We all know the parable of the Good Samaritan. The priest and the Levite ignore the man lying damaged in the road, only the Samaritan (a member of a despised group) stops to help the wounded man. We are being told that the action of love, not an individual’s status, is the measurement of love.
Fewer perhaps know Boule de Suif, a story by Guy de Maupassant – perhaps his most famous. A coach of French bourgeoisie is escaping from the Hun lines. In their number is Boule de Suif — a prostitute. The other passengers deplore her presence, though they are quite happy to share her food. The Huns capture them: their price for escape is the willingness of Boule de Suif to sleep with them. She refuses, she hates the Huns. The passengers all demand that she should pay this price for their liberty. Under enormous pressure she eventually agrees, and they are released.

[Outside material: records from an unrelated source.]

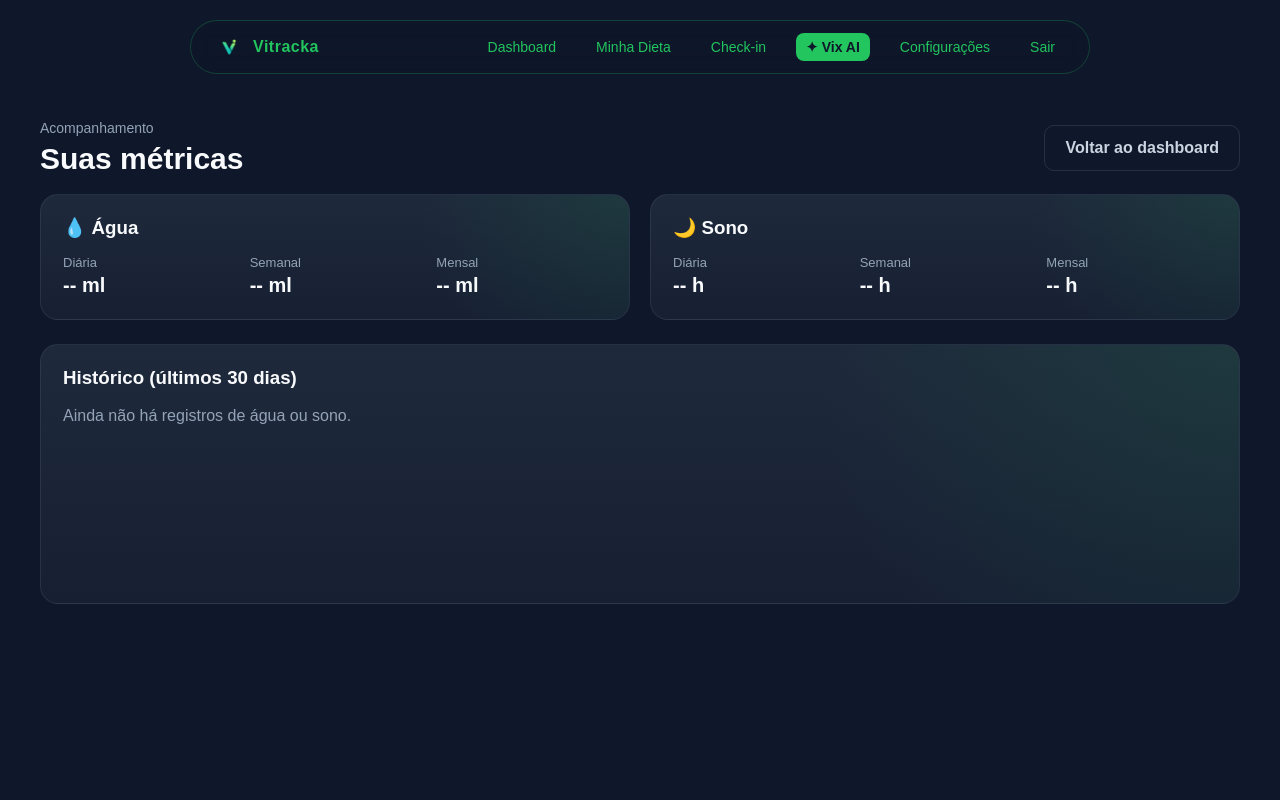
After one commit to euFezin/Vitracka, a Flask app: page /metricas in a window 1280 px wide. The commit adds this page. Run offline with Flask 3, Linux system fonts and the light colour scheme; the visitor is signed in with stand-in values (Sample User, id 1); data that the repository does not hold is empty.

Commit message:
Vitracka

```diff
--- a/app.py
+++ b/app.py
@@ -28,6 +28,7 @@ from core.routes.api_chat import api_chat_bp
 from core.routes.configuracoes import configuracoes_bp
 from core.routes.api_configuracoes import api_configuracoes_bp
 from core.routes.api_tracker import api_tracker_bp
+from core.routes.tracker import tracker_bp
 from core.models import User, db
 
 load_dotenv()
@@ -87,6 +88,7 @@ app.register_blueprint(api_chat_bp)
 app.register_blueprint(configuracoes_bp)
 app.register_blueprint(api_configuracoes_bp)
 app.register_blueprint(api_tracker_bp)
+app.register_blueprint(tracker_bp)
 
 @login_manager.user_loader
 def load_user(user_id):
--- a/core/routes/dashboard.py
+++ b/core/routes/dashboard.py
@@ -4,15 +4,17 @@ from datetime import date
 
 dashboard_bp = Blueprint("dashboard", __name__)
 
-from core.services import calcular_streak, montar_dados_dashboard
+from core.services import calcular_streak, montar_dados_dashboard, get_or_create_daily_tracker
 
 @dashboard_bp.route("/dashboard")
 @login_required
 def dashboard():
     dados = montar_dados_dashboard(current_user.id)
+    tracker = get_or_create_daily_tracker(current_user.id)
 
     return render_template(
         "dashboard.html",
         **dados,
+        tracker=tracker,
         today=date.today()
     )
--- /dev/null
+++ b/core/routes/tracker.py
@@ -0,0 +1,90 @@
+from flask import Blueprint, jsonify, request
+from flask_login import login_required, current_user
+
+from core.models import db
+from core.services import get_or_create_daily_tracker
+from flask import render_template
+from datetime import date, timedelta
+from core.models import DailyTracker
+
+tracker_bp = Blueprint("tracker", __name__)
+
+
+@tracker_bp.route("/tracker/agua", methods=["POST"])
+@login_required
+def atualizar_agua():
+    data = request.get_json() or {}
+
+    if "agua_ml" not in data:
+        return jsonify({"erro": "Campo 'agua_ml' e obrigatorio."}), 400
+
+    try:
+        agua_ml = int(data["agua_ml"])
+    except (ValueError, TypeError):
+        return jsonify({"erro": "Valor de agua invalido."}), 400
+
+    if agua_ml < 0:
+        return jsonify({"erro": "O valor de agua nao pode ser negativo."}), 400
+
+    tracker = get_or_create_daily_tracker(current_user.id)
+    tracker.water_ml = agua_ml
+    db.session.commit()
+
+    return jsonify({"agua_ml": tracker.water_ml}), 200
+
+
+@tracker_bp.route("/tracker/sono", methods=["POST"])
+@login_required
+def atualizar_sono():
+    data = request.get_json() or {}
+
+    if "sono_horas" not in data:
+        return jsonify({"erro": "Campo 'sono_horas' e obrigatorio."}), 400
+
+    try:
+        sono_horas = float(data["sono_horas"])
+    except (ValueError, TypeError):
+        return jsonify({"erro": "Valor de sono invalido."}), 400
+
+    if sono_horas < 0 or sono_horas > 24:
+        return jsonify({"erro": "Horas de sono devem estar entre 0 e 24."}), 400
+
+    tracker = get_or_create_daily_tracker(current_user.id)
+    tracker.sleep_hours = sono_horas
+    db.session.commit()
+
+    return jsonify({"sono_horas": tracker.sleep_hours}), 200
+
+@tracker_bp.route("/metricas")
+@login_required
+def metricas():
+    hoje = date.today()
+
+    registros = (
+        DailyTracker.query.filter_by(user_id=current_user.id)
+        .order_by(DailyTracker.date.desc())
+        .limit(30)
+        .all()
+    )
+
+    def media(dias, campo):
+        limite = hoje - timedelta(days=dias)
+        valores = [getattr(r, campo) for r in registros if r.date > limite and getattr(r, campo) is not None]
+        if not valores:
+            return None
+        return round(sum(valores) / len(valores), 1)
+
+    medias = {
+        "agua": {
+            "diaria": media(1, "water_ml"),
+            "semanal": media(7, "water_ml"),
+            "mensal": media(30, "water_ml"),
+        },
+        "sono": {
+            "diaria": media(1, "sleep_hours"),
+            "semanal": media(7, "sleep_hours"),
+            "mensal": media(30, "sleep_hours"),
+        },
+    }
+
+    return render_template("metricas.html", registros=registros, medias=medias)
--- /dev/null
+++ b/static/paginas/metricas.css
@@ -0,0 +1,40 @@
+.metricas-grid {
+    display: grid;
+    grid-template-columns: 1fr 1fr;
+    gap: 20px;
+    margin-bottom: 24px;
+}
+
+.metrica-card {
+    min-height: auto;
+}
+
+.metrica-row {
+    display: flex;
+    justify-content: space-between;
+    gap: 16px;
+    margin-top: 16px;
+}
+
+.metrica-item {
+    display: flex;
+    flex-direction: column;
+    gap: 4px;
+    flex: 1;
+}
+
+.metrica-label {
+    color: #94A3B8;
+    font-size: 13px;
+}
+
+.metrica-value {
+    font-size: 20px;
+    font-weight: bold;
+}
+
+@media (max-width: 768px) {
+    .metricas-grid {
+        grid-template-columns: 1fr;
+    }
+}
--- /dev/null
+++ b/templates/metricas.html
@@ -0,0 +1,100 @@
+<!DOCTYPE html>
+<html lang="pt-br">
+<head>
+    <meta charset="UTF-8">
+    <title>Métricas - Vitracka</title>
+    <link rel="icon" href="{{ url_for('static', filename='images/Vitracka.png') }}">
+    <link rel="stylesheet" href="{{ url_for('static', filename='style.css') }}">
+    <link rel="stylesheet" href="{{ url_for('static', filename='components.css') }}">
+    <link rel="stylesheet" href="{{ url_for('static', filename='paginas/plataforma.css') }}">
+    <link rel="stylesheet" href="{{ url_for('static', filename='paginas/dashboard.css') }}">
+    <link rel="stylesheet" href="{{ url_for('static', filename='paginas/metricas.css') }}">
+</head>
+<body>
+
+    {% include 'components/navbar.html' %}
+
+    <div class="container">
+
+        <section class="dash-header">
+            <div class="dash-header-text">
+                <p class="eyebrow">Acompanhamento</p>
+                <h2>Suas métricas</h2>
+            </div>
+
+            <a href="{{ url_for('dashboard.dashboard') }}" class="secondary-button">
+                Voltar ao dashboard
+            </a>
+        </section>
+
+        <div class="metricas-grid">
+
+            <section class="platform-card metrica-card">
+                <h3>💧 Água</h3>
+                <div class="metrica-row">
+                    <div class="metrica-item">
+                        <span class="metrica-label">Diária</span>
+                        <span class="metrica-value">{{ medias.agua.diaria if medias.agua.diaria else '--' }} ml</span>
+                    </div>
+                    <div class="metrica-item">
+                        <span class="metrica-label">Semanal</span>
+                        <span class="metrica-value">{{ medias.agua.semanal if medias.agua.semanal else '--' }} ml</span>
+                    </div>
+                    <div class="metrica-item">
+                        <span class="metrica-label">Mensal</span>
+                        <span class="metrica-value">{{ medias.agua.mensal if medias.agua.mensal else '--' }} ml</span>
+                    </div>
+                </div>
+            </section>
+
+            <section class="platform-card metrica-card">
+                <h3>🌙 Sono</h3>
+                <div class="metrica-row">
+                    <div class="metrica-item">
+                        <span class="metrica-label">Diária</span>
+                        <span class="metrica-value">{{ medias.sono.diaria if medias.sono.diaria else '--' }} h</span>
+                    </div>
+                    <div class="metrica-item">
+                        <span class="metrica-label">Semanal</span>
+                        <span class="metrica-value">{{ medias.sono.semanal if medias.sono.semanal else '--' }} h</span>
+                    </div>
+                    <div class="metrica-item">
+                        <span class="metrica-label">Mensal</span>
+                        <span class="metrica-value">{{ medias.sono.mensal if medias.sono.mensal else '--' }} h</span>
+                    </div>
+                </div>
+            </section>
+
+        </div>
+
+        <section class="platform-card section-block">
+            <h3>Histórico (últimos 30 dias)</h3>
+
+            {% if registros %}
+                <div class="timeline-list">
+                    {% for r in registros %}
+                        <div class="timeline-item">
+                            <div class="timeline-dot"></div>
+                            <div class="timeline-content">
+                                <div class="timeline-top">
+                                    <strong>{{ r.date.strftime('%d/%m/%Y') }}</strong>
+                                </div>
+                                <div class="timeline-meta">
+                                    <span>💧 {{ r.water_ml }} ml</span>
+                                    {% if r.sleep_hours %}
+                                        <span> · 🌙 {{ r.sleep_hours }} h</span>
+                                    {% endif %}
+                                </div>
+                            </div>
+                        </div>
+                    {% endfor %}
+                </div>
+            {% else %}
+                <p class="muted">Ainda não há registros de água ou sono.</p>
+            {% endif %}
+        </section>
+
+    </div>
+
+</body>
+</html>
```
Also changed, not shown: core/routes/api_tracker.py (+5 -15 lines), core/services.py (+12 -1 lines), core/workout.py (+131 -36 lines), static/paginas/dashboard.css (+47 -0 lines), templates/dashboard.html (+52 -6 lines), CHANGELOG.md.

On the rest of the journey they do not share their food with the prostitute and continue to regard her as dross.
We might imagine that, a few miles, further on, a Hun shell hits the coach: everyone is killed. Now, for the next five minutes, you are God. How will you judge the coach load? Do you favour the bourgeoisie – religiously orthodox and given to correct behaviour? Or do you prefer the whore who, even in her good intention, employs an activity which is evil in itself and directly against the Natural Law.
I am talking about love. On several occasions in the New Testament we are reminded that the Law exists because it is the basis for love. The Ten Commandments, and their extension to the whole web of morality, tell us how we must express our love – through positive and negative choices. And we are continually reminded that to breach the law even if the ultimate intention is loving cannot be excused. To take two obvious examples: first, the Allies’ destruction of civilian towns in WWII; second, a homosexual who enters a committed relationship with another homosexual, and believes it to be marriage.